Four insulators used to support aerial wires, known as 'egg' insulators. Australian-made, circa 1925. Two lengths of aerial wire are attached to either end, 'insulated' from each other.
An important feature of the egg insulator is that the arrangement puts the ceramic under compression with a load; ceramic is not very resistant to tension but is under compression.
Used throughout early days of radio reception, for example for crystal set reception in 1920s.
Each insulator is attached to a small length of aerial wire.

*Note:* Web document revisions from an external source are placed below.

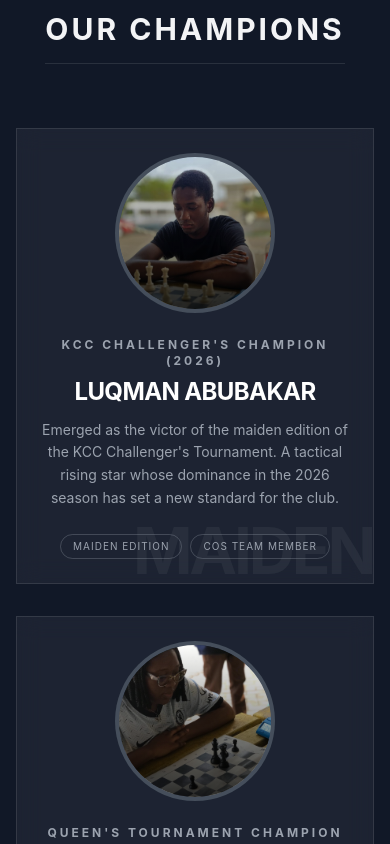
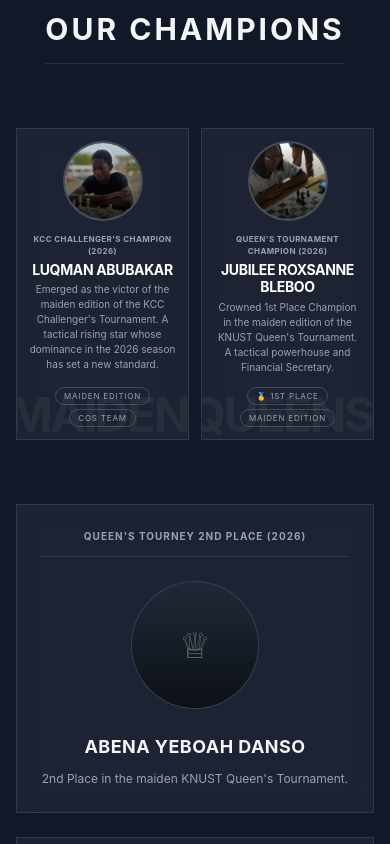
Before and after one commit to ALpatson/knust_chess_website, a React (Vite) app: page / in a window 390 px wide. Shown: the part 2840-3684 px from the top of the page. Built offline with nearby package versions, Linux system fonts and the light colour scheme.

Commit message:
Make featured champion cards side-by-side on mobile phones

```diff
--- a/src/pages/Home.jsx
+++ b/src/pages/Home.jsx
@@ -280,64 +280,64 @@ const Home = () => {
           <h2 className="text-3xl md:text-4xl font-bold uppercase tracking-widest border-b border-white/10 inline-block pb-4">Our Champions</h2>
         </div>
 
-        {/* Featured Champions Grid (Maiden Editions Side-by-Side) */}
-        <div className="grid grid-cols-1 lg:grid-cols-2 gap-8 mb-16">
+        {/* Featured Champions Grid (Maiden Editions Side-by-Side on all devices) */}
+        <div className="grid grid-cols-2 gap-3 sm:gap-6 md:gap-8 mb-16">
           {/* Featured Challenger (Maiden Edition) */}
-          <div className="glass-panel p-6 sm:p-8 border-t-4 border-t-chess-accent flex flex-col sm:flex-row items-center sm:items-start text-center sm:text-left gap-6 group hover:bg-white/5 transition-all duration-500 relative overflow-hidden h-full">
+          <div className="glass-panel p-3 sm:p-6 md:p-8 border-t-2 sm:border-t-4 border-t-chess-accent flex flex-col items-center text-center gap-3 sm:gap-6 group hover:bg-white/5 transition-all duration-500 relative overflow-hidden h-full">
             {/* Background Decorative Text */}
-            <div className="absolute right-0 bottom-0 text-[4rem] sm:text-[7rem] font-bold text-white/5 pointer-events-none select-none uppercase tracking-tighter leading-none">
+            <div className="absolute right-0 bottom-0 text-[3rem] sm:text-[5rem] md:text-[7rem] font-bold text-white/5 pointer-events-none select-none uppercase tracking-tighter leading-none">
               Maiden
             </div>
 
-            <div className="w-40 h-40 sm:w-44 sm:h-44 bg-gray-800 rounded-full border-4 border-chess-accent/30 relative overflow-hidden flex-shrink-0 group-hover:border-chess-accent transition-colors duration-300">
+            <div className="w-20 h-20 sm:w-32 sm:h-32 md:w-40 md:h-40 bg-gray-800 rounded-full border-2 sm:border-4 border-chess-accent/30 relative overflow-hidden flex-shrink-0 group-hover:border-chess-accent transition-colors duration-300">
               <img src="/legends/Luqman_Abubakar.jpeg" alt="Challenger's Champion" className="w-full h-full object-cover grayscale-0 md:grayscale md:group-hover:grayscale-0 transition-all duration-700 absolute z-10" />
               <div className="absolute inset-0 flex flex-col items-center justify-center text-white/20">
-                <span className="text-5xl mb-2">⚔️</span>
+                <span className="text-3xl sm:text-5xl mb-2">⚔️</span>
               </div>
               <div className="absolute inset-0 bg-gradient-to-t from-black/80 to-transparent z-20 pointer-events-none" />
             </div>
 
-            <div className="space-y-4 relative z-10 flex flex-col justify-between h-full">
+            <div className="space-y-2 sm:space-y-4 relative z-10 flex flex-col justify-between h-full w-full">
               <div>
-                <h2 className="text-xs font-bold tracking-[0.25em] uppercase text-chess-accent mb-2">KCC Challenger's Champion (2026)</h2>
-                <h3 className="text-2xl sm:text-3xl font-bold uppercase tracking-tight text-white leading-tight mb-3">Luqman Abubakar</h3>
-                <p className="text-gray-400 text-sm leading-relaxed">
-                  Emerged as the victor of the maiden edition of the KCC Challenger's Tournament. A tactical rising star whose dominance in the 2026 season has set a new standard for the club.
+                <h2 className="text-[8px] sm:text-xs font-bold tracking-wider sm:tracking-[0.25em] uppercase text-chess-accent mb-1 sm:mb-2">KCC Challenger's Champion (2026)</h2>
+                <h3 className="text-sm sm:text-2xl md:text-3xl font-bold uppercase tracking-tight text-white leading-tight mb-1 sm:mb-3">Luqman Abubakar</h3>
+                <p className="text-gray-400 text-[10px] sm:text-xs md:text-sm leading-normal sm:leading-relaxed">
+                  Emerged as the victor of the maiden edition of the KCC Challenger's Tournament. A tactical rising star whose dominance in the 2026 season has set a new standard.
                 </p>
               </div>
-              <div className="flex flex-wrap gap-2 justify-center sm:justify-start pt-2">
-                <span className="px-3 py-1 border border-chess-accent/30 rounded-full text-[10px] uppercase tracking-widest text-chess-accent">Maiden Edition</span>
-                <span className="px-3 py-1 border border-chess-accent/30 rounded-full text-[10px] uppercase tracking-widest text-chess-accent">COS Team Member</span>
+              <div className="flex flex-wrap gap-1 sm:gap-2 justify-center pt-1 sm:pt-2">
+                <span className="px-2 py-0.5 sm:px-3 sm:py-1 border border-chess-accent/30 rounded-full text-[8px] sm:text-[10px] uppercase tracking-widest text-chess-accent">Maiden Edition</span>
+                <span className="px-2 py-0.5 sm:px-3 sm:py-1 border border-chess-accent/30 rounded-full text-[8px] sm:text-[10px] uppercase tracking-widest text-chess-accent">COS Team</span>
               </div>
             </div>
           </div>
 
           {/* Featured Queen's Tournament Champion (Maiden Edition) */}
-          <div className="glass-panel p-6 sm:p-8 border-t-4 border-t-chess-accent flex flex-col sm:flex-row items-center sm:items-start text-center sm:text-left gap-6 group hover:bg-white/5 transition-all duration-500 relative overflow-hidden h-full">
+          <div className="glass-panel p-3 sm:p-6 md:p-8 border-t-2 sm:border-t-4 border-t-chess-accent flex flex-col items-center text-center gap-3 sm:gap-6 group hover:bg-white/5 transition-all duration-500 relative overflow-hidden h-full">
             {/* Background Decorative Text */}
-            <div className="absolute right-0 bottom-0 text-[4rem] sm:text-[7rem] font-bold text-white/5 pointer-events-none select-none uppercase tracking-tighter leading-none">
+            <div className="absolute right-0 bottom-0 text-[3rem] sm:text-[5rem] md:text-[7rem] font-bold text-white/5 pointer-events-none select-none uppercase tracking-tighter leading-none">
               Queens
             </div>
 
-            <div className="w-40 h-40 sm:w-44 sm:h-44 bg-gray-800 rounded-full border-4 border-chess-accent/30 relative overflow-hidden flex-shrink-0 group-hover:border-chess-accent transition-colors duration-300">
+            <div className="w-20 h-20 sm:w-32 sm:h-32 md:w-40 md:h-40 bg-gray-800 rounded-full border-2 sm:border-4 border-chess-accent/30 relative overflow-hidden flex-shrink-0 group-hover:border-chess-accent transition-colors duration-300">
               <img src="/executives/Jubilee_Roxsanne_Bleboo.jpeg" alt="Queen's Tournament Champion" className="w-full h-full object-cover grayscale-0 md:grayscale md:group-hover:grayscale-0 transition-all duration-700 absolute z-10" />
               <div className="absolute inset-0 flex flex-col items-center justify-center text-white/20">
-                <span className="text-5xl mb-2">♕</span>
+                <span className="text-3xl sm:text-5xl mb-2">♕</span>
               </div>
               <div className="absolute inset-0 bg-gradient-to-t from-black/80 to-transparent z-20 pointer-events-none" />
             </div>
 
-            <div className="space-y-4 relative z-10 flex flex-col justify-between h-full">
+            <div className="space-y-2 sm:space-y-4 relative z-10 flex flex-col justify-between h-full w-full">
               <div>
-                <h2 className="text-xs font-bold tracking-[0.25em] uppercase text-chess-accent mb-2">Queen's Tournament Champion (2026)</h2>
-                <h3 className="text-2xl sm:text-3xl font-bold uppercase tracking-tight text-white leading-tight mb-3">Jubilee Roxsanne Bleboo</h3>
-                <p className="text-gray-400 text-sm leading-relaxed">
-                  Crowned 1st Place Champion in the maiden edition of the KNUST Queen's Tournament. A tactical powerhouse and Financial Secretary who continues to lead female competitive chess at KNUST.
+                <h2 className="text-[8px] sm:text-xs font-bold tracking-wider sm:tracking-[0.25em] uppercase text-chess-accent mb-1 sm:mb-2">Queen's Tournament Champion (2026)</h2>
+                <h3 className="text-sm sm:text-2xl md:text-3xl font-bold uppercase tracking-tight text-white leading-tight mb-1 sm:mb-3">Jubilee Roxsanne Bleboo</h3>
+                <p className="text-gray-400 text-[10px] sm:text-xs md:text-sm leading-normal sm:leading-relaxed">
+                  Crowned 1st Place Champion in the maiden edition of the KNUST Queen's Tournament. A tactical powerhouse and Financial Secretary.
                 </p>
               </div>
-              <div className="flex flex-wrap gap-2 justify-center sm:justify-start pt-2">
-                <span className="px-3 py-1 border border-chess-accent/30 rounded-full text-[10px] uppercase tracking-widest text-chess-accent">🥇 1st Place (Champion)</span>
-                <span className="px-3 py-1 border border-chess-accent/30 rounded-full text-[10px] uppercase tracking-widest text-chess-accent">Maiden Edition</span>
+              <div className="flex flex-wrap gap-1 sm:gap-2 justify-center pt-1 sm:pt-2">
+                <span className="px-2 py-0.5 sm:px-3 sm:py-1 border border-chess-accent/30 rounded-full text-[8px] sm:text-[10px] uppercase tracking-widest text-chess-accent">🥇 1st Place</span>
+                <span className="px-2 py-0.5 sm:px-3 sm:py-1 border border-chess-accent/30 rounded-full text-[8px] sm:text-[10px] uppercase tracking-widest text-chess-accent">Maiden Edition</span>
               </div>
             </div>
           </div>
```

Each insulator has an egg shape with grooves and two transverse holes mutually perpendicular to each other at each end.
Place & Date Made
On each egg but very difficult to see because of the glaze and the wire obscuring it: something like "2/1812"
Type of item
38 mm (Length)
Size of each insulator excluding attached wires.